FREEDOM AND SAFETY
In our overpopulated world, stuffed with an ever-growing stockpile of products, offline experiences have become key to personal fulfilment. While 78% of millennials choose to spend money on a desirable experience over something material, the trend extends beyond just young people, to every age bracket and socioeconomic class.
This tidal wave is already having extreme effects on the global economy and traditional business models. It requires a fundamental shift in how we look at everything, from revenue growth to personal happiness. Ultimately, the shift to an experience economy has the power not only to change how we spend our time and money, but also to promote inclusion and democratize happiness.
Products from every corner of the globe are easier to acquire than ever before - and many of them are even shipped for free. This ubiquity leads to commoditization, which drives down the perceived value of these objects.
One company that has continued to thrive is Lego, even as many households have reached saturation point, stuffed with toy building blocks. The company has launched in-store experiences and conventions accessible to all socioeconomic groups, designed to encourage collaboration and help build children’s cognitive skills. While many commoditized toy companies have faded in the digital age, Lego has doubled down on creating offline experiences that create connection and brand affinity.
When diamonds are no longer rare, and the world’s increasing number of urban residents are no longer interested in owning a car, rare experiences become the new social capital.
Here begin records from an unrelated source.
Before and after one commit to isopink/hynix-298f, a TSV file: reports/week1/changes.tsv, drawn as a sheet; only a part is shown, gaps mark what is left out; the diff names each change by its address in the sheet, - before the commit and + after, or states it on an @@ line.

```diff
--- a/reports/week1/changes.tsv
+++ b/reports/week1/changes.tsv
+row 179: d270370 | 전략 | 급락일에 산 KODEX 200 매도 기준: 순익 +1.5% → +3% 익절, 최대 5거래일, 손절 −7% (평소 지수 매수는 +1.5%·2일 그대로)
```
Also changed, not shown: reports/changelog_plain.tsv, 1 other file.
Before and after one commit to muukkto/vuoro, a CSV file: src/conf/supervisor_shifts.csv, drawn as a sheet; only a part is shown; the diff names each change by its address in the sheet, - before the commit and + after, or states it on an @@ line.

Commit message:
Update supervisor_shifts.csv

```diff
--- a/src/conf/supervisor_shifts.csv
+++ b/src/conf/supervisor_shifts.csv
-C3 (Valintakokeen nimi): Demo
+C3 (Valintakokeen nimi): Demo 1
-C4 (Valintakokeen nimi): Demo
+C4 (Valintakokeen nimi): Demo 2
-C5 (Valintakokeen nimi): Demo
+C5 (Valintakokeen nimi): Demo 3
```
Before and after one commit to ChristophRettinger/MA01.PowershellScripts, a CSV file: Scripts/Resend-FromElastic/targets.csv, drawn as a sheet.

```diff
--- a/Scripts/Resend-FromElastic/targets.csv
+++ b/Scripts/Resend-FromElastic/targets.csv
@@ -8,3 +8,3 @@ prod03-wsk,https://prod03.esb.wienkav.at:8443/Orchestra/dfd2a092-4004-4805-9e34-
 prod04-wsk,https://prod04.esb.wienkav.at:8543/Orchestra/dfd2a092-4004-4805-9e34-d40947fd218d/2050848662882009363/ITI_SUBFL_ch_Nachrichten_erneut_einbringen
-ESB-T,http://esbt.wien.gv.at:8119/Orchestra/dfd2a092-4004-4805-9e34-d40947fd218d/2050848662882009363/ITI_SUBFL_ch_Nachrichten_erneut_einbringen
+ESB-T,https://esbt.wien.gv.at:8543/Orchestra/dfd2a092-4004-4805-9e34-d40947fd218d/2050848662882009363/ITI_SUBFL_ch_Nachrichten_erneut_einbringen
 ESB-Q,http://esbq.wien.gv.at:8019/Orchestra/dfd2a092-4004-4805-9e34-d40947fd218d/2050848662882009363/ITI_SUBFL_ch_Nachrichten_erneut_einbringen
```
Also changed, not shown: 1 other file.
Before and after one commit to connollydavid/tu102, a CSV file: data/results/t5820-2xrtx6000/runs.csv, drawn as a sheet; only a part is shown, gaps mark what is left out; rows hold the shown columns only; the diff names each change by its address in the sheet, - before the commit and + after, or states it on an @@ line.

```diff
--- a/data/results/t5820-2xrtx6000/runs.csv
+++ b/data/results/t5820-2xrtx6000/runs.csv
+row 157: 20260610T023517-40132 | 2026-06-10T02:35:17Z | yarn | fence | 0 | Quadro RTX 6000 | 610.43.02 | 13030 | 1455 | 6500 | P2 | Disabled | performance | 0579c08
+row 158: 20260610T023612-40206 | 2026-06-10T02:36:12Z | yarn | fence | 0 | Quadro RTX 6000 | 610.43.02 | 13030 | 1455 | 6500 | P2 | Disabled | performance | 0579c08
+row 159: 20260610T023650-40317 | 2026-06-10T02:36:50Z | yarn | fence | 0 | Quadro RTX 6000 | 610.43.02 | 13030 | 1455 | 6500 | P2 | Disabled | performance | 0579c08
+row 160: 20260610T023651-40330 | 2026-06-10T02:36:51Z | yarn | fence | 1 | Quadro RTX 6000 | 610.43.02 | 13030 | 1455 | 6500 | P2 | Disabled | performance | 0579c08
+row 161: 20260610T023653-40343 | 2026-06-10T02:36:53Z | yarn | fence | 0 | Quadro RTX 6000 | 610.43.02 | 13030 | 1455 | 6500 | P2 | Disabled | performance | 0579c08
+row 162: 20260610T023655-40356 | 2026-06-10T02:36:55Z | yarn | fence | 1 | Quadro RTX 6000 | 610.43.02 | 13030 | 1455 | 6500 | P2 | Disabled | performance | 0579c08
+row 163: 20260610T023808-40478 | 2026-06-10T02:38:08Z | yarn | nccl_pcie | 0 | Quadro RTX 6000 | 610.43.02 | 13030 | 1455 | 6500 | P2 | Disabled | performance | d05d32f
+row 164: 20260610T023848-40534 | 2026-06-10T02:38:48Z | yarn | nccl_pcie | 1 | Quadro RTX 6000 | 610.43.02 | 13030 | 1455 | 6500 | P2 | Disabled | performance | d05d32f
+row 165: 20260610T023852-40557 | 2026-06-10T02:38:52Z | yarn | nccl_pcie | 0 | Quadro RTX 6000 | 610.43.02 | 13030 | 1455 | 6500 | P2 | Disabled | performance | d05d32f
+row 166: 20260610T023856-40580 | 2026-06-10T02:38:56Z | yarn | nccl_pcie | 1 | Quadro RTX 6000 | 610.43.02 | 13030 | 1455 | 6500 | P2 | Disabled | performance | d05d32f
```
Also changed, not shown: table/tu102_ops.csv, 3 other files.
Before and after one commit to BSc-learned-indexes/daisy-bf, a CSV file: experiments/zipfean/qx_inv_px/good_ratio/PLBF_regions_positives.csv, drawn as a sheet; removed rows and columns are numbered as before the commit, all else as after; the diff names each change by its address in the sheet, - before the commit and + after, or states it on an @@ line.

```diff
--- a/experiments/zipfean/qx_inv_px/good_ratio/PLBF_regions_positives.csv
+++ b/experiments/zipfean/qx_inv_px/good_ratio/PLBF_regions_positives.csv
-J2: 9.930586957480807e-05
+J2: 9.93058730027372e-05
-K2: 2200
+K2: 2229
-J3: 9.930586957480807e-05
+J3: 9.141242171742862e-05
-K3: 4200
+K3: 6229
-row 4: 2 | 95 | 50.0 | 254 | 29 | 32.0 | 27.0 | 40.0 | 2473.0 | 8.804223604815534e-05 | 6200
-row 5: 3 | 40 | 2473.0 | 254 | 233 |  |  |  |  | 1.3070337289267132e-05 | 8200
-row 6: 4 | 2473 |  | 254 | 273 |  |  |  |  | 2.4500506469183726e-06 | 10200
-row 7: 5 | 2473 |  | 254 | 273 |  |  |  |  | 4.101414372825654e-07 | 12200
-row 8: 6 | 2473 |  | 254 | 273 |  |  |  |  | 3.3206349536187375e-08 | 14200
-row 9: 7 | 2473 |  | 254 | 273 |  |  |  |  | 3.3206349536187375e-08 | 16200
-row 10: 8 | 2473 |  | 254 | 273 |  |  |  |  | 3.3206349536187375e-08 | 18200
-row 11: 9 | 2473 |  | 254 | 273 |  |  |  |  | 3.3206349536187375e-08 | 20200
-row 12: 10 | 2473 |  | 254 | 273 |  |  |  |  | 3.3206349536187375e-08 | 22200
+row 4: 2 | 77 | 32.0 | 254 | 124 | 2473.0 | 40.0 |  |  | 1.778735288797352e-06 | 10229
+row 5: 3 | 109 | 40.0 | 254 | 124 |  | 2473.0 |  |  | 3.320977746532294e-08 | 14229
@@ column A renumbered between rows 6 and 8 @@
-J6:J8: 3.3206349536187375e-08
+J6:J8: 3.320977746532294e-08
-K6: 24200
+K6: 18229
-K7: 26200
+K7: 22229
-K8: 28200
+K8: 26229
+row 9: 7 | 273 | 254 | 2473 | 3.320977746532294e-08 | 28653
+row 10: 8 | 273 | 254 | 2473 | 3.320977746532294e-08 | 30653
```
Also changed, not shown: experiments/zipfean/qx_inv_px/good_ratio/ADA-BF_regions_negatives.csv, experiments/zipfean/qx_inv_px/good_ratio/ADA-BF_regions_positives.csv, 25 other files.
Nowadays, the world’s biggest celebrities tend to post far more Instagram “humble brags” in exotic destinations than photos of new fur coats. The means and time to create unique experiences are this era’s luxury goods.
Many would argue that this trend toward an experiential economy is not a trend at all, but rather a realization of the longevity of human happiness. Professors Thomas Gilovich and Amit Kumar of Cornell University study the relationship between wealth and happiness, and conclude that “experiential purchases, such as vacations, concerts and meals out, tend to bring consumers more enduring happiness than material purchases, such as high-end clothing, jewellery and electronic gadgets”.
According to the researchers, experiences create more lasting happiness because they are more open to positive reinterpretation; they tend to become more meaningful parts of one’s identity; and they do more to foster social relationships. Experiences help us learn, grow and connect with each other, so it’s no surprise we choose to spend our money and time on them.
Since 1987, the share of consumer spending on live experiences and events has increased by 70%, relative to total US consumer spending. The importance of human experience is not new, but this massive shift has been waiting for the perfect moment - rampant overconsumption and the social platforms to amplify it.
Physical retail is dead. Its extinction is accelerating as malls close, chains go bankrupt and next-day delivery makes a trip to the store seem pointless. Many of the brands that we grew up with - Toys ‘R’ Us, RadioShack, Rite Aid, Sears, Sports Authority and Claire’s - are closing their shutters. The stores that kept malls expanding through the 1990s have turned into business school case studies about the impact of digital disruption. Why take hours to visit a toy store when Amazon gives better customer service, cheaper prices, informative reviews and fast delivery, with no need to wait in line?
The only companies that will exist in 10 years’ time are those that create and nurture human experiences. This learning and growth will come from maximizing opportunities, including the reinvention of retail spaces, new models of engagement, and an understanding of experiences as perhaps the most important form of marketing.
Red Bull built its global empire on allowing people to experience the personality of its brand. Lululemon builds community by offering free yoga classes in its stores. Patagonia and REI both focus on experiences - trips, hikes, and classes - as core parts of their business.
These experiential initiatives create emotional bonds between consumers and brands, frequently having ten times the return on investment compared to digital marketing and building measurable loyalty. The brands that embrace the experience economy - and the data that powers it - are the only ones who will thrive.
As the forces of the Fourth Industrial Revolution accelerate, consumers are enjoying the benefits of rapid innovation and new models of consumption, but also struggling to maintain a sense of connection and understanding our rapidly changing world. In that context, it should be no surprise that experiences, especially transformative ones that educate, inspire and bring people together, are growing in popularity.
Crossroads Foundation, a nonprofit organization based in Hong Kong SAR, created the popular and emotionally jarring “Refugee Run”, a 75-minute experience in which guests “become” refugees. In a basement fitted out as a refugee camp and staffed by refugees from around the world, the immersive experience brings adults to tears, creating more empathy than a lecture or article ever could. Crossroads has created further immersive experiences in order to build awareness of global issues, understanding that “when people have stepped, even briefly, into the shoes of others, the conversation changes and they are considerably more motivated to engage”.
While experiences have the power to make the global economy more inclusive, this must be an intentional priority. The internet is largely a great force for inclusion, but with 45% of the world’s population lacking access, it can also widen the gap between socioeconomic groups. Given that experiences can enhance learning, increase social connection and ultimately transform the global economy, we have a responsibility to design the experiences of the future in ways that reach a diverse range of individuals and benefit the planet. As we continue to invest in the experience economy, our greatest challenge may be ensuring access and inclusivity while maintaining personalization and uniqueness.